- Problem requirements
Copy each line of the listing where the word "或貼上網址下載" can be found.

- Provided entries
# # # # # # #

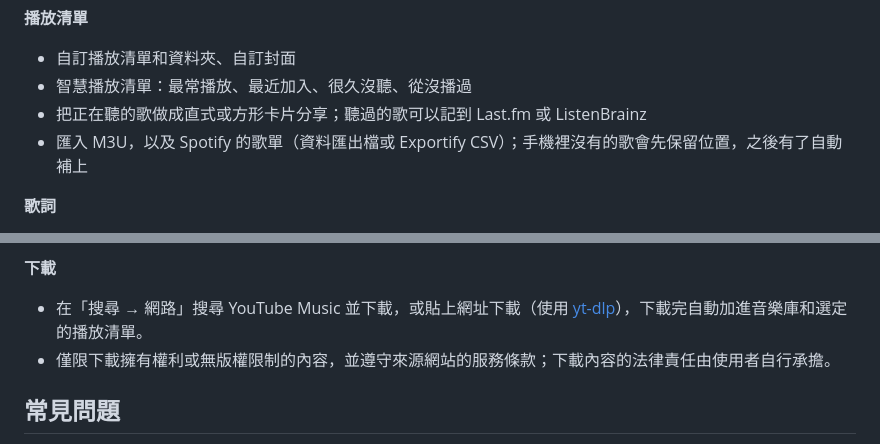
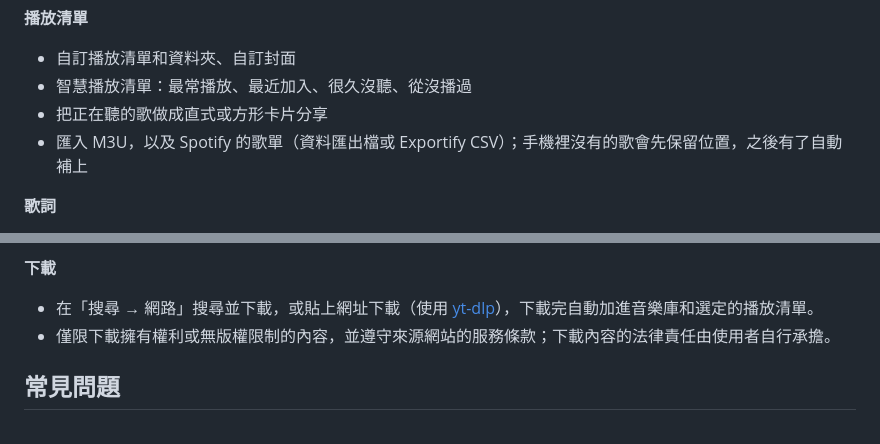
Before and after one commit to HowardWang818/OuOPlayer, a Markdown page: README.md, 2 parts joined by grey strips. GitHub-like rendering.

Commit message:
Fix wording in README for clarity

```diff
--- a/README.md
+++ b/README.md
@@ -93,7 +93,7 @@
 **播放清單**
 - 自訂播放清單和資料夾、自訂封面
 - 智慧播放清單：最常播放、最近加入、很久沒聽、從沒播過
-- 把正在聽的歌做成直式或方形卡片分享；聽過的歌可以記到 Last.fm 或 ListenBrainz
+- 把正在聽的歌做成直式或方形卡片分享
 - 匯入 M3U，以及 Spotify 的歌單（資料匯出檔或 Exportify CSV）；手機裡沒有的歌會先保留位置，之後有了自動補上
 
 **歌詞**
@@ -118,7 +118,7 @@
 - App 內直接更新（Android 和 Windows 安裝版）
 
 **下載**
-- 在「搜尋 → 網路」搜尋 YouTube Music 並下載，或貼上網址下載（使用 [yt-dlp](https://github.com/yt-dlp/yt-dlp)），下載完自動加進音樂庫和選定的播放清單。
+- 在「搜尋 → 網路」搜尋並下載，或貼上網址下載（使用 [yt-dlp](https://github.com/yt-dlp/yt-dlp)），下載完自動加進音樂庫和選定的播放清單。
 - 僅限下載擁有權利或無版權限制的內容，並遵守來源網站的服務條款；下載內容的法律責任由使用者自行承擔。
 
 ## 常見問題
```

# # # # # # #

- The answer
-- 在「搜尋 → 網路」搜尋 YouTube Music 並下載，或貼上網址下載（使用 [yt-dlp](https://github.com/yt-dlp/yt-dlp)），下載完自動加進音樂庫和選定的播放清單。
+- 在「搜尋 → 網路」搜尋並下載，或貼上網址下載（使用 [yt-dlp](https://github.com/yt-dlp/yt-dlp)），下載完自動加進音樂庫和選定的播放清單。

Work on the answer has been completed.